### What is expected
Your answer should show every line of the material below that includes "values".

### Information shown
------------------------------
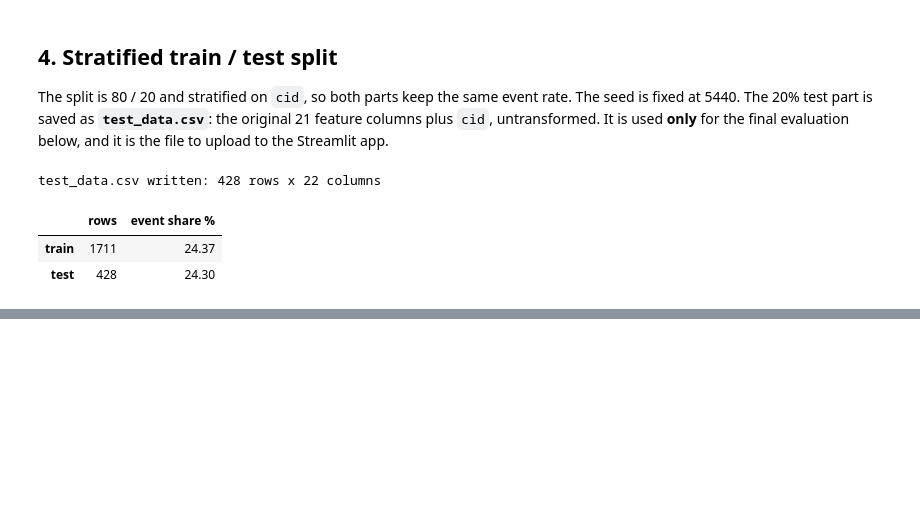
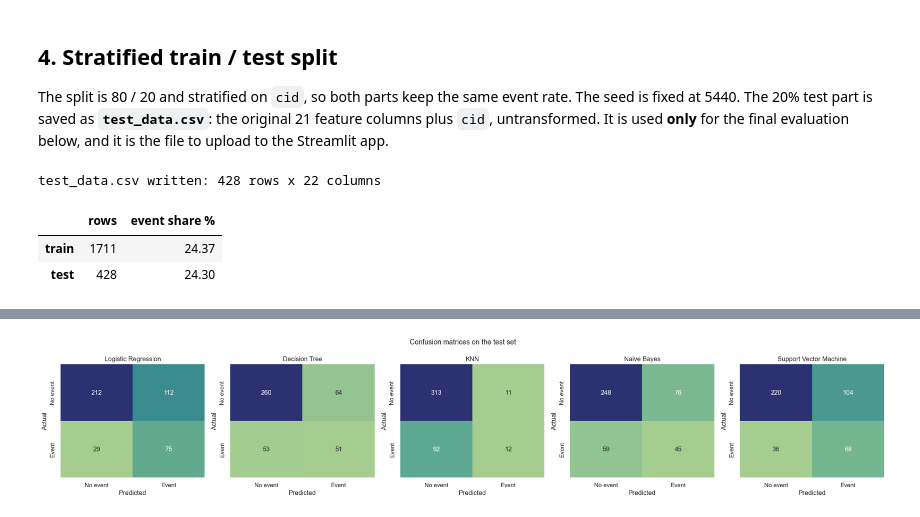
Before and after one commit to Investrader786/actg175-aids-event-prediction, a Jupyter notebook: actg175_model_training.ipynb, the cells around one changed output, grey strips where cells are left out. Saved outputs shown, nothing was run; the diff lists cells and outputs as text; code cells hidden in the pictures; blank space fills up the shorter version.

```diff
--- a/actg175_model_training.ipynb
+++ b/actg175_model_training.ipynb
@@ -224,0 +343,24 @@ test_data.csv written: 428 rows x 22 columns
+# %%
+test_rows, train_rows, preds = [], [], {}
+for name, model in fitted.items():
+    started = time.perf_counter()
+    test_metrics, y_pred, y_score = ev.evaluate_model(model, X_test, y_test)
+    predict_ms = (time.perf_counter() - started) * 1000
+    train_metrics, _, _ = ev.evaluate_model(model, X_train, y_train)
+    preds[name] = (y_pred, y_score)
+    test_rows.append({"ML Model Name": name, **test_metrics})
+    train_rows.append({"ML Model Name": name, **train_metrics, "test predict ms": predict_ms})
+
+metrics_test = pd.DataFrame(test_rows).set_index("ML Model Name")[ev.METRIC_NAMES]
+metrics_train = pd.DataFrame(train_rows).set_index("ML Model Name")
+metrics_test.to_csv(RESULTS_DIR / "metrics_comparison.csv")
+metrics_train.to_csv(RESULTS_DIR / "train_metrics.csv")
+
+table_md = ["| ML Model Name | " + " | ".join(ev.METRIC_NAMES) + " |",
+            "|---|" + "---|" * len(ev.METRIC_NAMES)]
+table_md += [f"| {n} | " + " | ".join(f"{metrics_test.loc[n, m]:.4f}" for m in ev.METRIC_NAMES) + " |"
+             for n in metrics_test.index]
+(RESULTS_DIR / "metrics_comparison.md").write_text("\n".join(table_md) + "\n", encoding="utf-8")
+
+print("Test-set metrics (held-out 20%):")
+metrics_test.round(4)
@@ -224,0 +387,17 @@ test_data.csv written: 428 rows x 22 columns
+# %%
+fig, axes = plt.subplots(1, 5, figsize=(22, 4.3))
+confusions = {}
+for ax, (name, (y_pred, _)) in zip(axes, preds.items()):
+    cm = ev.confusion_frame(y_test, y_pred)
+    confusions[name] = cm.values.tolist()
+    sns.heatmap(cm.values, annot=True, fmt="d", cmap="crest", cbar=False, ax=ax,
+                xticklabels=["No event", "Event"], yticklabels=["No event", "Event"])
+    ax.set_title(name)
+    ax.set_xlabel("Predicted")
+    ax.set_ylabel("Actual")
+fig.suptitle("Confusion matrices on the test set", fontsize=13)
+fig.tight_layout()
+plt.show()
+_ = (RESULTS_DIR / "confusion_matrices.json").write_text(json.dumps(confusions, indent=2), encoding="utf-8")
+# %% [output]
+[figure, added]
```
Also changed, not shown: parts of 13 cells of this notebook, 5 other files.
------------------------------
### The completed task
+    confusions[name] = cm.values.tolist()
+    sns.heatmap(cm.values, annot=True, fmt="d", cmap="crest", cbar=False, ax=ax,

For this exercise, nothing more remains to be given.